You should avoid moving money around or transferring between accounts while you are actually in the middle of the loan process. I had a client once, an attorney, who said he totally understood the idea of documenting all the money. “It’s like the chain of custody!” he said. When the closing day came, he showed up with a cashier’s check for $150,000—drawn on a bank account I had not seen before. I asked him about it. He said, “Oh, that’s just another account I keep some money in.” He gave me the statements on that account, and I discovered there were large deposits and transfers there. Some were “gifts from relatives,” so we had to get gift letters from those generous donors. It was a paperwork nightmare, and it delayed the closing by over a week. Be warned.

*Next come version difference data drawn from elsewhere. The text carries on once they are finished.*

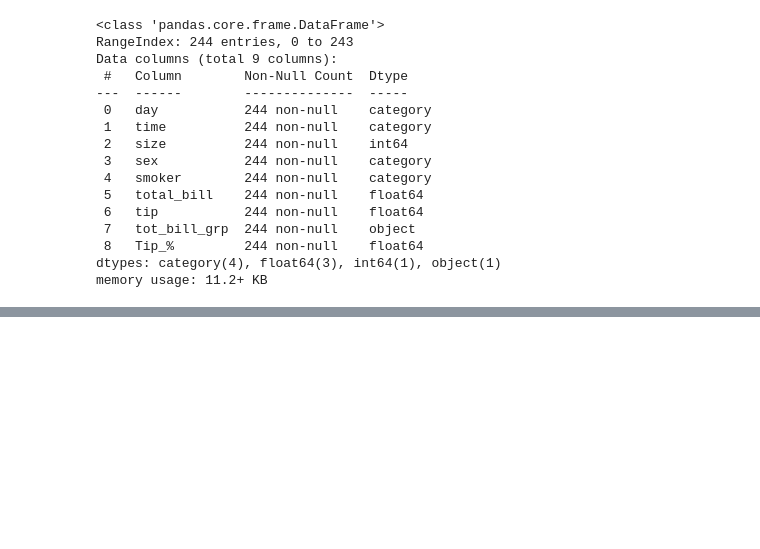
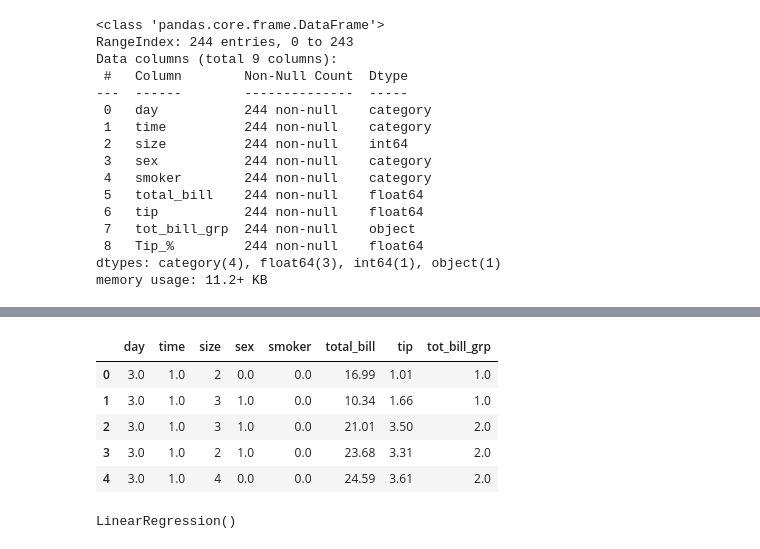
Before and after one commit to MonshaRadhakrishnan/Restaurant-Tips-prediction, a Jupyter notebook: Tips.ipynb, the cells around one changed output, grey strips where cells are left out. Cells and saved outputs as stored; diff of their text form; code cells hidden in the pictures; blank space fills up the shorter version.

```diff
--- a/Tips.ipynb
+++ b/Tips.ipynb
@@ -547,0 +575,21 @@ memory usage: 11.2+ KB
+# %%
+oe_day = OrdinalEncoder(categories=[['Fri','Thur','Sat','Sun']])
+oe_time = OrdinalEncoder(categories=[['Lunch','Dinner']])
+oe_sex = OrdinalEncoder(categories=[['Female','Male']])
+oe_smok = OrdinalEncoder(categories=[['No','Yes']])
+oe_tbg = OrdinalEncoder(categories=[['0 to 9','10 to 19','20 to 29','30 to 39','40 to 49','50 to 59']])
+# %%
+ml['day'] = oe_day.fit_transform(ml[['day']])
+ml['time'] = oe_time.fit_transform(ml[['time']])
+ml['sex'] = oe_sex.fit_transform(ml[['sex']])
+ml['smoker'] = oe_smok.fit_transform(ml[['smoker']])
+ml['tot_bill_grp'] = oe_tbg.fit_transform(ml[['tot_bill_grp']])
+# %%
+ml.head()
+# %% [output]
+|  | day | time | size | sex | smoker | total_bill | tip | tot_bill_grp |
+| 0 | 3.0 | 1.0 | 2 | 0.0 | 0.0 | 16.99 | 1.01 | 1.0 |
+| 1 | 3.0 | 1.0 | 3 | 1.0 | 0.0 | 10.34 | 1.66 | 1.0 |
+| 2 | 3.0 | 1.0 | 3 | 1.0 | 0.0 | 21.01 | 3.50 | 2.0 |
+| 3 | 3.0 | 1.0 | 2 | 1.0 | 0.0 | 23.68 | 3.31 | 2.0 |
+| 4 | 3.0 | 1.0 | 4 | 0.0 | 0.0 | 24.59 | 3.61 | 2.0 |
@@ -547,0 +601,5 @@ memory usage: 11.2+ KB
+# %%
+lr = LinearRegression()
+lr.fit(xtrain,ytrain)
+# %% [output]
+LinearRegression()
```
Also changed, not shown: parts of 34 cells of this notebook.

You’ll also have to write letters of explanation for certain aspects of your loan file—like gaps in employment and inquiries to your credit report. Your loan officer can advise you what you’ll need. It is far better to include those necessary items in your file at the time the loan officer submits it to the underwriter than to react to the request later.

The lender will qualify you for your loan based on the Debt To Income ratio (DTI). They’ll calculate this by adding up all your monthly debt payments (credit cards, car loans, student loans, etc.), then your total proposed house payment. That number is the “total debt.” The total debt is then expressed as a percentage of your gross monthly income (before taxes). The maximum is typically 45%. Thus, if your gross income is $6,000, and you have a $200 car payment, your maximum house payment (including taxes and insurance) would be $2,500.

Don’t eliminate the possibility of making a smaller down payment to preserve liquid cash and paying mortgage insurance for a while. Once your loan is just 80% of your home’s value, the lender will let you drop the mortgage insurance. If you made a 10% down payment, you’d have the 20% equity needed in 24 months if the home appreciated at 5% per year.  Just something to think about.

Hope that helps!